Task objective:
Scan the records for the string "uxtheme", then copy each line that has it.
-------- Data extracts
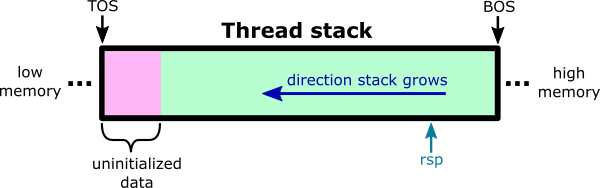
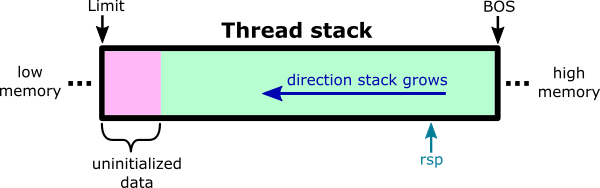
fixed terminology

diff --git a/2018/06/03/smaller-bss/index.html b/2018/06/03/smaller-bss/index.html
@@ -63,7 +63,7 @@ uxtheme!IMAGE_SECTION_HEADER
 
 <h2>Solution</h2>
 
-<p>One solution would be to use the top of the stack (TOS) as a place to store your data. Since the Windows loader will allocate pages for the stack of your main thread when your process is initialized, we can tell the loader to allocate a little extra for us to use for general purpose data storage.</p>
+<p>One solution would be to use the top of the stack (upper limit) as a place to store your data. Since the Windows loader will allocate pages for the stack of your main thread when your process is initialized, we can tell the loader to allocate a little extra for us to use for general purpose data storage.</p>
 
 <p><img src="/img/stack1.png" alt="Target stack layout"></p>
 
@@ -75,7 +75,7 @@ uxtheme!IMAGE_SECTION_HEADER
 
 <p><img src="/img/stack2.png" alt="Reserved stack memory"></p>
 
-<p>How do the number of committed stack pages grow so that we can use the necessary memory as <code>rsp</code> grows in the direction of the TOS? That&#39;s the job of the stack guard page. Guard pages are special pages that will trigger an exception when accessed. You can register handler functions for these exceptions and do processing based on who touched the guarded page. In the case of a stack guard page, Windows will catch this exception, commit the page on demand, and make the subsequent stack page the next guard page. This allows the OS to not use physical memory for stacks unless absolutely needed. Why would this be needed? Imagine a process which has hundreds or even thousands of threads which all have stacks that are multiple megabytes. This can get expensive very quickly and committing on demand can help in saving physical memory. Once a page has been committed and the stack shrinks above it, it will not be uncomitted.</p>
+<p>How do the number of committed stack pages grow so that we can use the necessary memory as <code>rsp</code> grows in the direction of the upper limit? That&#39;s the job of the stack guard page. Guard pages are special pages that will trigger an exception when accessed. You can register handler functions for these exceptions and do processing based on who touched the guarded page. In the case of a stack guard page, Windows will catch this exception, commit the page on demand, and make the subsequent stack page the next guard page. This allows the OS to not use physical memory for stacks unless absolutely needed. Why would this be needed? Imagine a process which has hundreds or even thousands of threads which all have stacks that are multiple megabytes. This can get expensive very quickly and committing on demand can help in saving physical memory. Once a page has been committed and the stack shrinks above it, it will not be uncomitted.</p>
 
 <p>Implementing a guard page feature in an OS is fairly straightforward as all pages in the guard region need to be set as invalid in the page tables. On access, the kernel page fault handler can look in either the page tables or a data structure describing regions of the virtual address space to see if the page is really invalid and triggering an application exception, or if a callback needs to be fired off.</p>
 
@@ -85,7 +85,7 @@ uxtheme!IMAGE_SECTION_HEADER
 
 <p>As you can see, this would skip the guard page if the required stack region hasn&#39;t been committed before. For this reason, MSVC will implicitly call <a href="https://msdn.microsoft.com/en-us/library/ms648426(v=vs.85).aspx"><code>_chkstk</code></a> for large stack allocations behind the scenes to <em>probe</em> the stack and touch as many guard pages as necessary to make sure there is enough committed memory for the buffer.</p>
 
-<p>All this to say, if we tried to blindly use the extra stack memory at the TOS we requested it wouldn&#39;t be committed and segfault our process. Now that we understand the difference between memory being reserved and committed, this is a non-issue as we are able to specify to the loader how much of our stack we want to commit before our entry point is called.</p>
+<p>All this to say, if we tried to blindly use the extra stack memory at the upper limit we requested it wouldn&#39;t be committed and segfault our process. Now that we understand the difference between memory being reserved and committed, this is a non-issue as we are able to specify to the loader how much of our stack we want to commit before our entry point is called.</p>
 
 <h3>Updating PE header stack sizes</h3>
 
@@ -145,9 +145,9 @@ uxtheme!IMAGE_OPTIONAL_HEADER
 
 <p>Additionally, the stack is larger than before and we can start storing data in the newly committed upper area. If there is concern of the stack growing into our uninitialized data block we can always bump up the reserved/committed stack size though deep stacks can be indicators of poor program design.</p>
 
-<h3>Locating the TOS</h3>
+<h3>Locating the upper limit</h3>
 
-<p>Now that our stack is correctly initialized at load time it&#39;s not difficult to locate the TOS to start placing our data in the newly committed space:</p>
+<p>Now that our stack is correctly initialized at load time it&#39;s not difficult to locate the upper limit to start placing our data in the newly committed space:</p>
 <div class="highlight"><pre><code class="language-nasm" data-lang="nasm"><span class="nf">PAGE_SIZE</span> <span class="err">=</span> <span class="mh">1000h</span>
 
 <span class="c1">; We first want to copy the current stack pointer into rax so that we can </span>
@@ -169,11 +169,11 @@ uxtheme!IMAGE_OPTIONAL_HEADER
 <span class="c1">; to roll rax back (STACK_COMMIT - PAGE_SIZE) to not overshoot our destination :)</span>
 <span class="nf">sub</span> <span class="nb">rax</span><span class="p">,</span> <span class="nv">STACK_COMMIT</span> <span class="o">-</span> <span class="nv">PAGE_SIZE</span>
 </code></pre></div>
-<p>And there we have it, the TOS is now going to be in <code>rax</code>. We need to first align to the nearest page as we aren&#39;t sure exactly where in the BOS page we are after being called by the loader as part of process initialization on Windows runs in user mode on the main thread. We can now store as much data as we feel comfortable at the top of the stack.</p>
+<p>And there we have it, the upper limit is now going to be in <code>rax</code>. We need to first align to the nearest page as we aren&#39;t sure exactly where in the BOS page we are after being called by the loader as part of process initialization on Windows runs in user mode on the main thread. We can now store as much data as we feel comfortable at the top of the stack.</p>
 
 <h2>Conclusion</h2>
 
-<p>That&#39;s it! 15 bytes of machine code to get the TOS in <code>rax</code>. You could have allocated from the heap to do something similar but it would have ended up costing more bytes depending on your use case. From here in fasm if you want to have multiple uninitialized values you can create a struct using the <a href="https://flatassembler.net/docs.php?article=win32">windows includes</a> <code>struct</code> macro:</p>
+<p>That&#39;s it! 15 bytes of machine code to get the upper limit in <code>rax</code>. You could have allocated from the heap to do something similar but it would have ended up costing more bytes depending on your use case. From here in fasm if you want to have multiple uninitialized values you can create a struct using the <a href="https://flatassembler.net/docs.php?article=win32">windows includes</a> <code>struct</code> macro:</p>
 <div class="highlight"><pre><code class="language-nasm" data-lang="nasm"><span class="k">struc</span><span class="nv">t</span> <span class="nv">BSS</span>
     <span class="nf">Var1</span> <span class="nv">dd</span> <span class="nv">?</span>
     <span class="nf">Var2</span> <span class="nv">dw</span> <span class="nv">?</span>
@@ -185,7 +185,7 @@ uxtheme!IMAGE_OPTIONAL_HEADER
 <span class="c1">; rax = base of uninitialize data area</span>
 <span class="nf">mov</span> <span class="p">[</span><span class="nb">rax</span> <span class="o">+</span> <span class="nv">BSS.Var1</span><span class="p">],</span> <span class="mi">123</span>
 </code></pre></div>
-<p>If you have a method to get the TOS in fewer bytes please contact me!</p>
+<p>If you have a method to get the stack limit in fewer bytes please contact me!</p>
 
   </div>  
 </article>
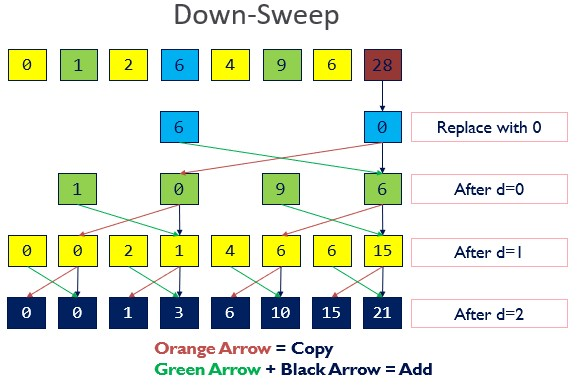
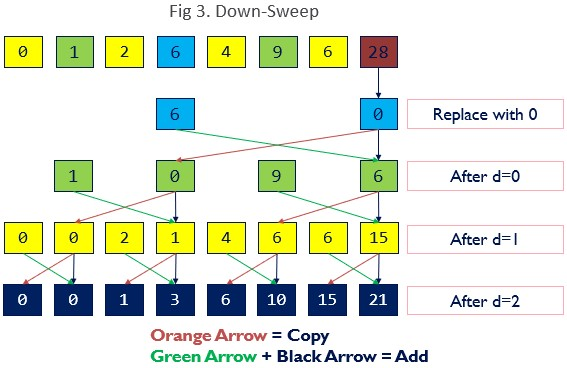
Updating README

Changed region(s): [[0.0, 0.0, 1.0, 0.9864], [0.9594, 0.4484, 1.0, 0.5082]]

diff --git a/README.md b/README.md
@@ -15,7 +15,7 @@ CUDA Stream Compaction
 Stream compaction is an important parallel computing primitive that generates a compact output buffer with selected elements of an input buffer based on some condition. Basically, given an array of elements, we want to create a new array with elements that meet a certain criteria while preserving order.
 The important steps in a stream compaction algorithm are as follows:
 
-[](img/stream-compaction.jpg)
+![](img/stream-compaction.jpg)
 
 1. Step 1: Mapping - Compute a temporary array containing
     - 1 if corresponding element meets criteria
@@ -33,14 +33,14 @@ In this project, I implemented stream compaction on CPU and GPU using parallel a
 1. Naive scan
 2. Work-efficient scan
     - Step 1: Upsweep scan (Parallel Reduction)
-    
-        [](img/upsweep.jpg)
+
+        ![](img/upsweep.jpg)
 
     - Step 2: Downsweep scan (Collecting scanned results) - At each level
         - Left child: Copy the parent value
         - Right child: Add the parent value and left child value copying  root value.
 
-        [](img/upsweep.jpg)
+        [](img/downsweep.jpg)
 
 
 
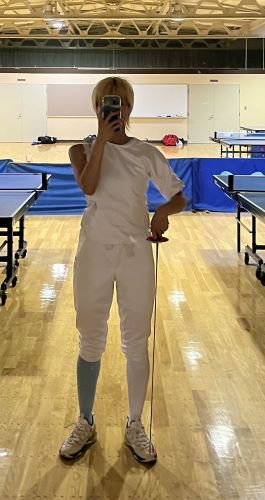
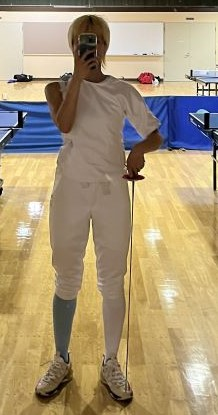
Update baseurl and url for GitHub Pages

diff --git a/_posts/2025-1-14-Who-is-hong.md b/_posts/2025-1-14-Who-is-hong.md
@@ -33,14 +33,13 @@ She couldn't make it to be a professional athlete because she loves biology more
 She is a sports person. She has played foil for almost one year in the school club. 
 <!-- Only include these images for this blog -->
 <div class="side-by-side-images">
-  <img src="https://raw.githubusercontent.com/CleanYANG/HONG-s-page/main/assets/img/workout.jpeg" alt="Picture 1">
-  <img src="https://raw.githubusercontent.com/CleanYANG/HONG-s-page/main/assets/img/fence.jpeg" alt="Picture 2">
+  <img src="https://raw.githubusercontent.com/CleanYANG/HONG-s-page/main/assets/img/Snow.jpeg" alt="Picture 1">
+  <img src="https://raw.githubusercontent.com/CleanYANG/HONG-s-page/main/assets/img/fence.jpg" alt="Picture 2">
 </div>
 ## Basketball
 She is a defender but not good at it
 ## Snowboarding
 This is her favorite winter sports. She goes to snowbparding once a week.
-![snowboarding](https://raw.githubusercontent.com/CleanYANG/HONG-s-page/main/assets/img/Snow.jpeg)
 
 ## Learning different languages
 She can rap in southern Chinese dialect and speak mandarin. Japanese is not a big challenge of course. She is learning spanish seriously and slowly now.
----------------
Solution:
@@ -63,7 +63,7 @@ uxtheme!IMAGE_SECTION_HEADER
@@ -75,7 +75,7 @@ uxtheme!IMAGE_SECTION_HEADER
@@ -85,7 +85,7 @@ uxtheme!IMAGE_SECTION_HEADER
@@ -145,9 +145,9 @@ uxtheme!IMAGE_OPTIONAL_HEADER
@@ -169,11 +169,11 @@ uxtheme!IMAGE_OPTIONAL_HEADER
@@ -185,7 +185,7 @@ uxtheme!IMAGE_OPTIONAL_HEADER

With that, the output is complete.